Older versions of Panorama allowed binary data to be stored in text fields or variables. Since Panorama now supports Unicode text, this is no longer possible. Instead, binary data now has its own data type. If you want to store binary data in a database field, you must specify that the field contains binary data. In a formula or procedure binary data is automatically generated by a number of functions, including:

byte(
word(
longword(
longlongword(
folder(
fileload(
rgb(
hsb(
rectangle(
rectangleadjust(
rectanglecenter(
rectanglesize(
point(

Bits

The fundamental unit of computer information is a bit. A bit contains a single 1 or 0. However, a bit is too small to be of much use by itself, so usually several bits are grouped together into a collection called a byte, word, or longword.

Bytes

A byte is a collection of 8 bits. There are 256 possible combinations of 1’s and 0’s within a byte (2 multiplied by itself 8 times, i.e 2*2*2*2*2*2*2*2=256). These 256 combinations could represent characters, they could represent numbers from 0 to 256 or anything else. The byte( function takes a number from 0 to 255 and converts it into the corresponding pattern of 8 bits.

Words

A word is a collection of 16 bits (or 2 bytes). There are 65,536 possible combinations of 1’s and 0’s within a word (2 multiplied by itself 16 times). These 65,536 possible combinations could represent numbers from 0–65,535 or they could represent 65,536 of anything else. The word( function takes a number from 0 to 65,536 and converts it into the corresponding pattern of 16 bits.

Longwords

A longword is a collection of 32 bits (or 4 bytes). There are over 4 billion possible combinations of 1’s and 0’s within a longword (2 multiplied by itself 32 times). The longword( function takes a number from 0 to 4,294,967,295 and converts it into the corresponding pattern of 32 bits.

Longlongwords

A longlongword is a collection of 64 bits (or 8 bytes). The longlongword( function takes a number and converts it into the corresponding pattern of 64 bits.

Creating Binary Values

Binary values are created with the byte(, word( and longword( functions. The example below builds a text data value from a longword, a word, a word and a byte. The resulting text item has a length of 9 (4+2+2+1).

global rawData
rawData=
    longword(96345)+
    word(1249)+
    word(9004)+
    byte(80)

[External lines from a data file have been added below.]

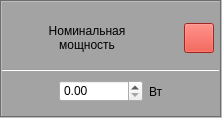
Old version of the form ballastresistorinputframe.ui in the repository evilpeopletyranny/BallastStand.
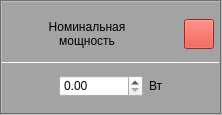
New version of the form. Icons and pictures are not drawn.

Diff of the .ui file:
```diff
--- a/ballastresistorinputframe.ui
+++ b/ballastresistorinputframe.ui
@@ -7,7 +7,7 @@
     <x>0</x>
     <y>0</y>
     <width>222</width>
-    <height>118</height>
+    <height>115</height>
    </rect>
   </property>
   <property name="sizePolicy">
@@ -19,13 +19,13 @@
   <property name="minimumSize">
    <size>
     <width>0</width>
-    <height>110</height>
+    <height>115</height>
    </size>
   </property>
   <property name="maximumSize">
    <size>
     <width>16777215</width>
-    <height>118</height>
+    <height>115</height>
    </size>
   </property>
   <property name="windowTitle">
@@ -62,7 +62,7 @@
        <item>
         <widget class="QLabel" name="label">
          <property name="sizePolicy">
-          <sizepolicy hsizetype="Expanding" vsizetype="Expanding">
+          <sizepolicy hsizetype="Expanding" vsizetype="Preferred">
            <horstretch>0</horstretch>
            <verstretch>0</verstretch>
           </sizepolicy>
@@ -70,7 +70,7 @@
          <property name="minimumSize">
           <size>
            <width>0</width>
-           <height>50</height>
+           <height>0</height>
           </size>
          </property>
          <property name="text">
```
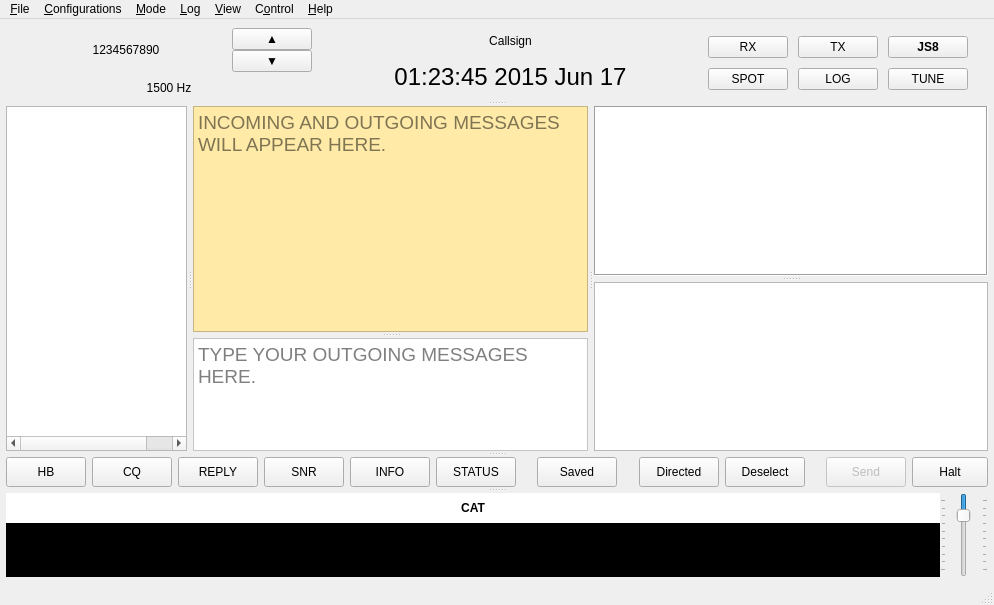
Above: JS8_UI/mainwindow.ui from bg7ipb/JS8Call-improved before the change. Below: the same form after it.
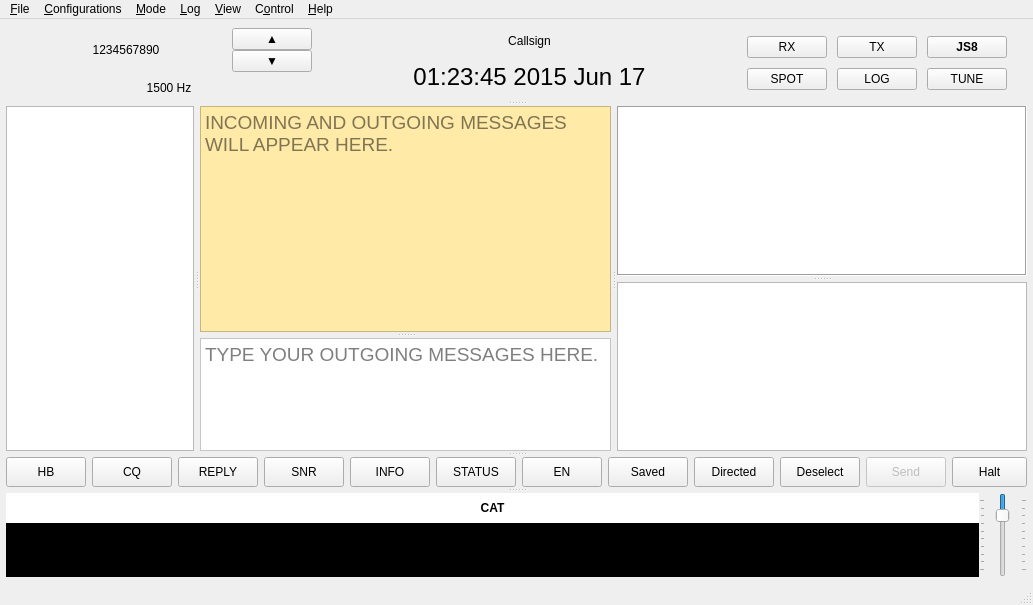
That is the form after the change. Custom widgets are drawn as their Qt base class.

Commit message: [loc][feat] phase-cn-ui/A: add CN/EN toggle button to macro strip

What changed in the file:
```diff
--- a/JS8_UI/mainwindow.ui
+++ b/JS8_UI/mainwindow.ui
@@ -1099,20 +1099,20 @@
          </widget>
         </item>
         <item row="1" column="7">
-         <spacer name="horizontalSpacer_11">
-          <property name="orientation">
-           <enum>Qt::Orientation::Horizontal</enum>
-          </property>
-          <property name="sizeType">
-           <enum>QSizePolicy::Policy::Preferred</enum>
-          </property>
-          <property name="sizeHint" stdset="0">
+         <widget class="QPushButton" name="cnModeMacroButton">
+          <property name="minimumSize">
            <size>
-            <width>20</width>
-            <height>10</height>
+            <width>0</width>
+            <height>30</height>
            </size>
           </property>
-         </spacer>
+          <property name="checkable">
+           <bool>true</bool>
+          </property>
+          <property name="text">
+           <string>EN</string>
+          </property>
+         </widget>
         </item>
         <item row="1" column="0">
          <widget class="QPushButton" name="hbMacroButton">
```
The commit also changes 1 other file.
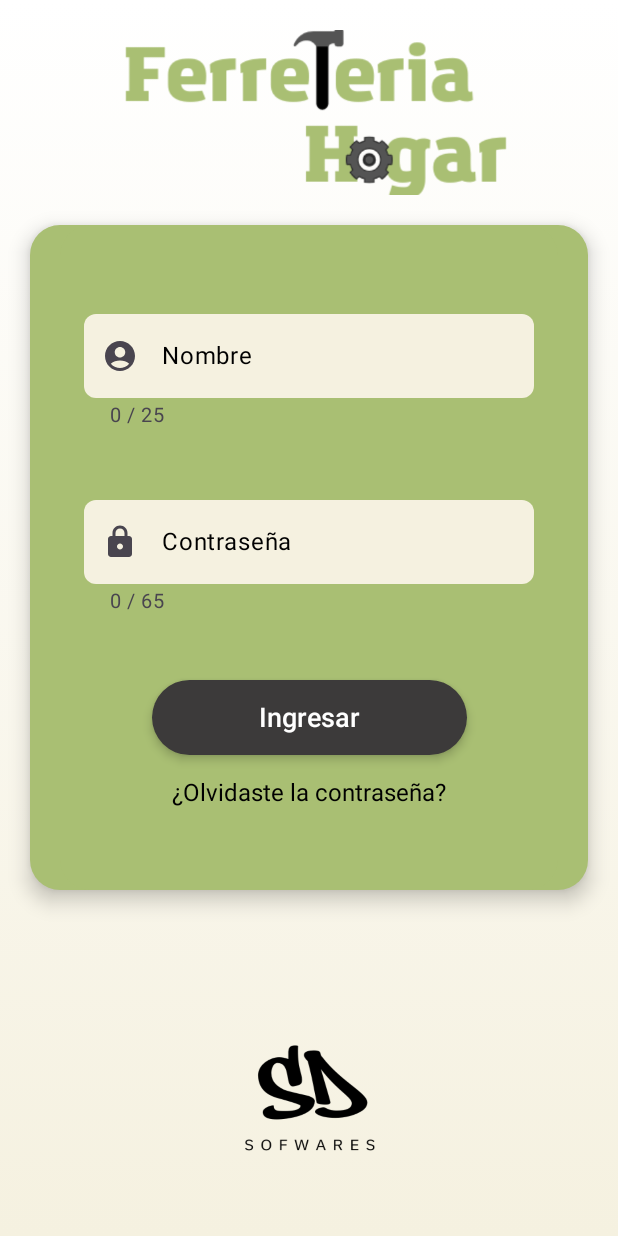
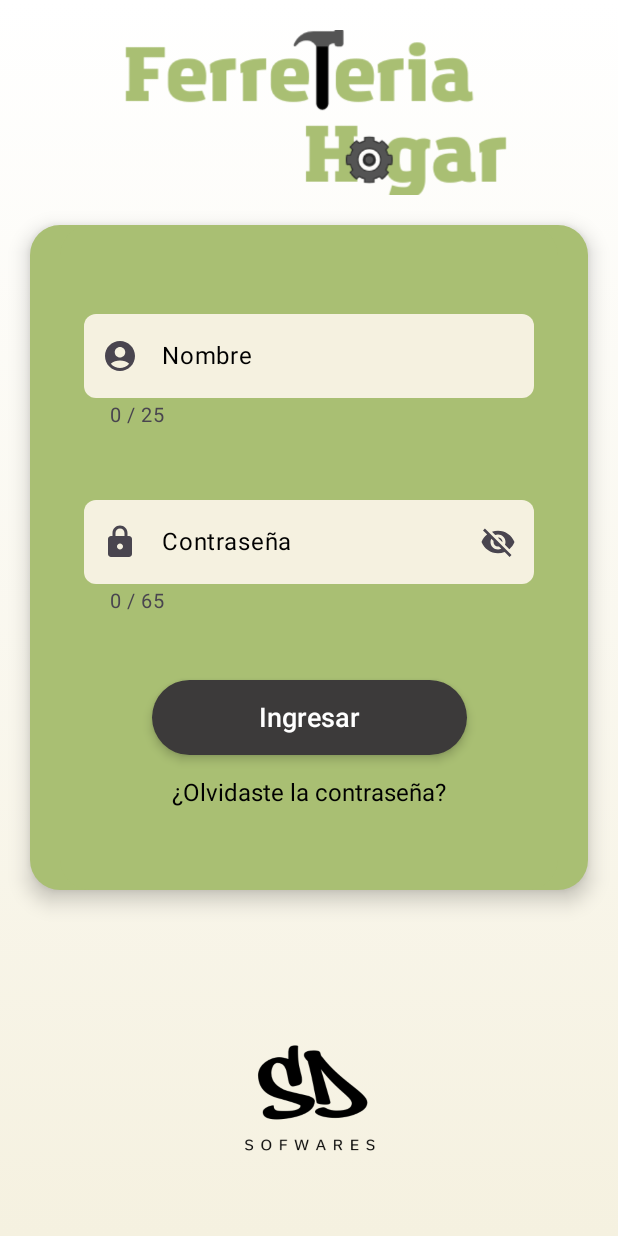
Before and after one commit to DiegoOC111/FerreteriaHogar, an Android app built with Jetpack Compose: the screen it shows after launch (MainActivity), on a phone screen of 412 x 824 dp. Run offline under Robolectric (Android 15) with nearby library versions, the phone set to English and light mode, and no system bars; our stand-ins replace accompanist.

Commit message:
Validación camara - Contraseña visible
Implementado:
- Camara no agrega productos que no esten en JSON y ademas resalta el error.
- Login ahora tiene un boton para mostrar y ocultar contraseña.
- App ahora tiene otro tema (Oscuro) para mostrar correctamente la barra de notificaciones de cada celular.

```diff
--- a/app/build.gradle.kts
+++ b/app/build.gradle.kts
@@ -83,4 +83,8 @@ dependencies {
     implementation("androidx.navigation:navigation-compose:2.9.5")
 
     implementation("androidx.core:core-splashscreen:1.0.1")
+
+    implementation("androidx.compose.material:material-icons-extended:1.7.5")
+
+    implementation("com.google.accompanist:accompanist-systemuicontroller:0.34.0")
 }
--- a/app/src/main/java/com/example/ferreteriahogar/MainActivity.kt
+++ b/app/src/main/java/com/example/ferreteriahogar/MainActivity.kt
@@ -21,9 +21,12 @@ import com.example.ferreteriahogar.ui.theme.FerreteriaHogarTheme
 import kotlinx.coroutines.delay
 import kotlinx.coroutines.launch
 import androidx.compose.material3.Scaffold
+import androidx.compose.runtime.SideEffect
 import androidx.compose.ui.Modifier
+import androidx.compose.ui.graphics.Color
 import androidx.lifecycle.viewmodel.compose.viewModel
 import com.example.ferreteriahogar.viewModels.InventoryViewModel
+import com.google.accompanist.systemuicontroller.rememberSystemUiController
 
 class MainActivity : ComponentActivity() {
     override fun onCreate(savedInstanceState: Bundle?) {
@@ -39,6 +42,13 @@ class MainActivity : ComponentActivity() {
         enableEdgeToEdge()
 
         setContent {
+            val systemUiController = rememberSystemUiController()
+            SideEffect {
+                systemUiController.setStatusBarColor(
+                    color = Color.Transparent,
+                    darkIcons = true
+                )
+            }
             val navController = rememberNavController()
             Box(modifier = androidx.compose.ui.Modifier.padding(WindowInsets.systemBars.asPaddingValues())) {
                 val viewModel: InventoryViewModel = viewModel()
--- a/app/src/main/java/com/example/ferreteriahogar/ui/screens/Login.kt
+++ b/app/src/main/java/com/example/ferreteriahogar/ui/screens/Login.kt
@@ -6,6 +6,8 @@ import androidx.compose.foundation.clickable
 import androidx.compose.foundation.layout.*
 import androidx.compose.foundation.shape.RoundedCornerShape
 import androidx.compose.material.icons.Icons
+import androidx.compose.material.icons.filled.Visibility
+import androidx.compose.material.icons.filled.VisibilityOff
 import androidx.compose.material.icons.rounded.AccountCircle
 import androidx.compose.material.icons.rounded.Lock
 import androidx.compose.material3.*
@@ -160,6 +162,21 @@ fun Login(paddingValues: PaddingValues, navController: NavController) {
                             },
                             visualTransformation = if (passwordVisible)
                                 VisualTransformation.None else PasswordVisualTransformation(),
+                            trailingIcon = @androidx.compose.runtime.Composable {
+                                IconButton(onClick = { passwordVisible = !passwordVisible }) {
+                                    if (passwordVisible) {
+                                        Icon(
+                                            imageVector = Icons.Filled.Visibility,
+                                            contentDescription = "Ocultar contraseña"
+                                        )
+                                    } else {
+                                        Icon(
+                                            imageVector = Icons.Filled.VisibilityOff,
+                                            contentDescription = "Mostrar contraseña"
+                                        )
+                                    }
+                                }
+                            },
                             shape = RoundedCornerShape(8.dp),
                             modifier = Modifier
                                 .fillMaxWidth()
```
Also changed, not shown: app/src/main/java/com/example/ferreteriahogar/ui/screens/Hoja_Inventario.kt (+50 -15 lines).
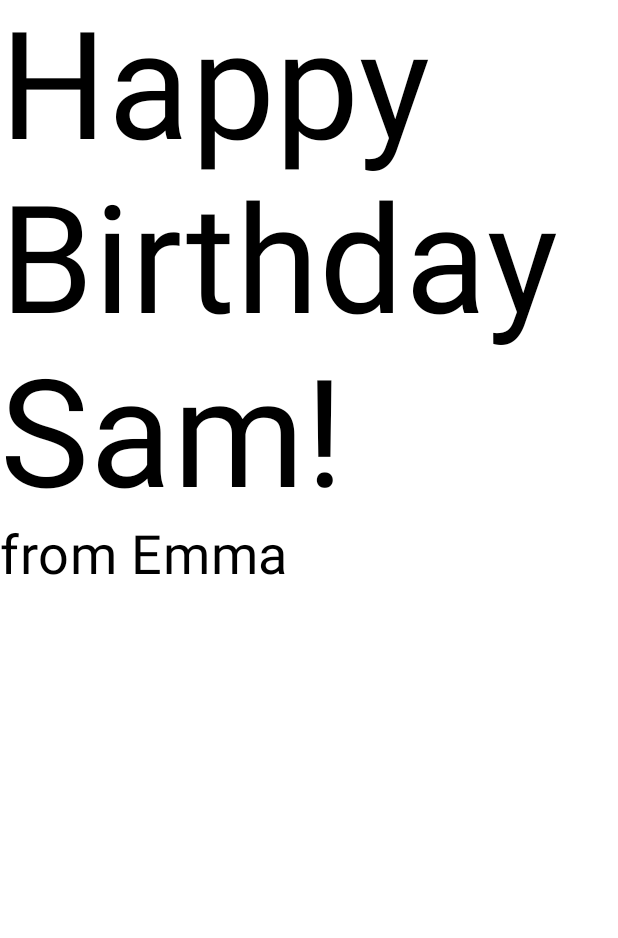
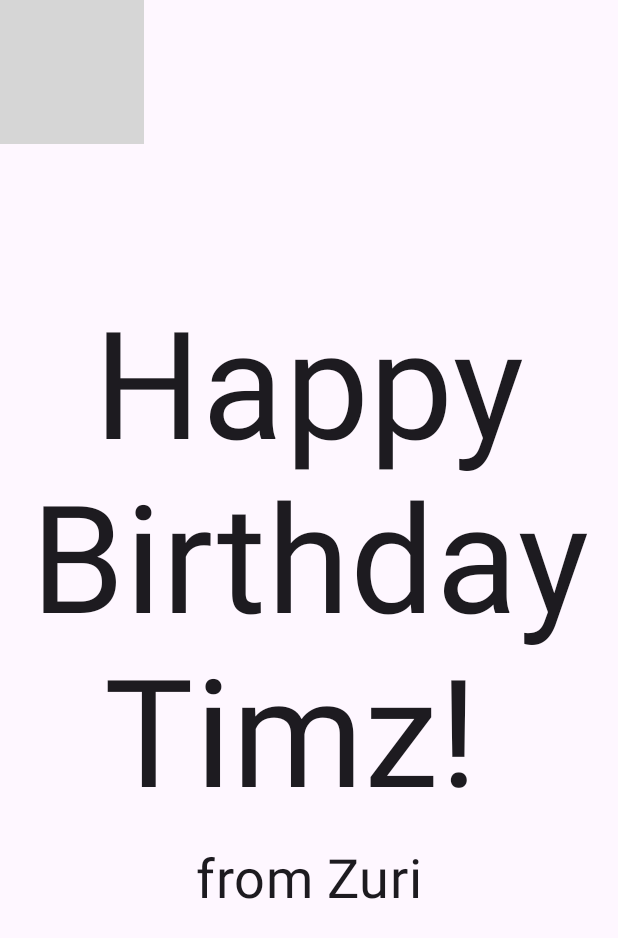
Before and after one commit to TimzOwen/TheAndroidComposeSeries, an Android app built with Jetpack Compose: the @Preview function GreetingPreview, on a phone screen of 412 x 824 dp. Shown: the top 938 px of the screen. Run offline under Robolectric (Android 15) with nearby library versions, the phone set to English and light mode, and no system bars; 1 statement that could not run was skipped; grey boxes are pictures that could not be loaded.

Commit message:
adding image to the app

```diff
--- a/app/src/main/java/com/example/happybirthdaycard/MainActivity.kt
+++ b/app/src/main/java/com/example/happybirthdaycard/MainActivity.kt
@@ -4,7 +4,9 @@ import android.os.Bundle
 import androidx.activity.ComponentActivity
 import androidx.activity.compose.setContent
 import androidx.activity.enableEdgeToEdge
+import androidx.compose.foundation.Image
 import androidx.compose.foundation.layout.Arrangement
+import androidx.compose.foundation.layout.Box
 import androidx.compose.foundation.layout.Column
 import androidx.compose.foundation.layout.fillMaxSize
 import androidx.compose.foundation.layout.padding
@@ -12,7 +14,12 @@ import androidx.compose.material3.MaterialTheme
 import androidx.compose.material3.Surface
 import androidx.compose.material3.Text
 import androidx.compose.runtime.Composable
+import androidx.compose.ui.Alignment
 import androidx.compose.ui.Modifier
+import androidx.compose.ui.layout.ContentScale
+import androidx.compose.ui.res.painterResource
+import androidx.compose.ui.res.stringResource
+import androidx.compose.ui.text.style.TextAlign
 import androidx.compose.ui.tooling.preview.Preview
 import androidx.compose.ui.unit.dp
 import androidx.compose.ui.unit.sp
@@ -28,10 +35,9 @@ class MainActivity : ComponentActivity() {
                     modifier = Modifier.fillMaxSize(),
                     color = MaterialTheme.colorScheme.background
                 ) {
-                    GreetingText(
-                        message = "Happy Birthday Timz! ",
-                        from = "from Zuri",
-                        modifier = Modifier.padding(8.dp)
+                    GreetingImage(
+                        message = stringResource(R.string.happy_birthday_timz),
+                        from = stringResource(R.string.from_zuri),
                     )
                 }
             }
@@ -39,6 +45,29 @@ class MainActivity : ComponentActivity() {
     }
 }
 
+@Composable
+fun GreetingImage(
+    modifier: Modifier = Modifier,
+    message: String,
+    from: String
+) {
+    val image = painterResource(R.drawable.androidparty)
+    Box(modifier) {
+        Image(
+            painter = image,
+            contentScale = ContentScale.Crop,
+            contentDescription = null,
+            alpha = 0.5f
+        )
+        GreetingText(
+            modifier = modifier
+                .fillMaxSize()
+                .padding(8.dp),
+            message = message,
+            from = from
+        )
+    }
+}
 
 @Composable
 fun GreetingText(
@@ -48,24 +77,40 @@ fun GreetingText(
 ) {
     Column(
         verticalArrangement = Arrangement.Center,
+        horizontalAlignment = Alignment.CenterHorizontally,
         modifier = modifier
     ) {
         Text(
             text = message,
             fontSize = 100.sp,
-            lineHeight = 116.sp
+            lineHeight = 116.sp,
+            textAlign = TextAlign.Center
         )
         Text(
             text = from,
-            fontSize = 36.sp
+            fontSize = 36.sp,
+            modifier = Modifier
+                .padding(16.dp)
+                .align(alignment = Alignment.CenterHorizontally)
+
         )
     }
 }
 
-@Preview(showBackground = true)
+@Preview(
+    showBackground = true,
+    showSystemUi = true
+)
 @Composable
 fun GreetingPreview() {
-    HappyBirthdayCardTheme {
-        GreetingText(message = "Happy Birthday Sam! ", from = "from Emma")
+    Surface(
+        modifier = Modifier.fillMaxSize(),
+        color = MaterialTheme.colorScheme.background
+    ) {
+        HappyBirthdayCardTheme {
+            GreetingImage(
+                message = stringResource(R.string.happy_birthday_timz),
+                from = stringResource(R.string.from_zuri))
+        }
     }
 }
--- a/app/src/main/res/values/strings.xml
+++ b/app/src/main/res/values/strings.xml
@@ -1,3 +1,5 @@
 <resources>
     <string name="app_name">HappyBirthdayCard</string>
+    <string name="happy_birthday_timz">"Happy Birthday Timz! "</string>
+    <string name="from_zuri">from Zuri</string>
 </resources>
```
Also changed, not shown: 1 other file.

Accessing Binary Information

Numeric values can be recovered from a text data item with the binaryvalue( function. The text input into this function must have a length of 1, 2, or 4. You can use text funnels to control the position and length of the data being converted. The example below will extract four values from a text item that is at least 9 bytes long.

global rawData
local myLong,myFirstWord,mySecondWord,myByte
myLong=binaryvalue(rawData[1;4])
myFirstWord=binaryvalue(rawData[5;2])
mySecondWord=binaryvalue(rawData[7;2])
myByte=binaryvalue(rawData[9;1])

If rawData contains the information stored in it from the previous example, myLong will be 96345, myFirstWord will be 1249, mySecondWord will be 9004, and myByte will be 80.


See Also


History

VersionStatusNotes
10.0UpdatedBinary data now has its own separate data type. You can no longer store binary data in text fields and variables.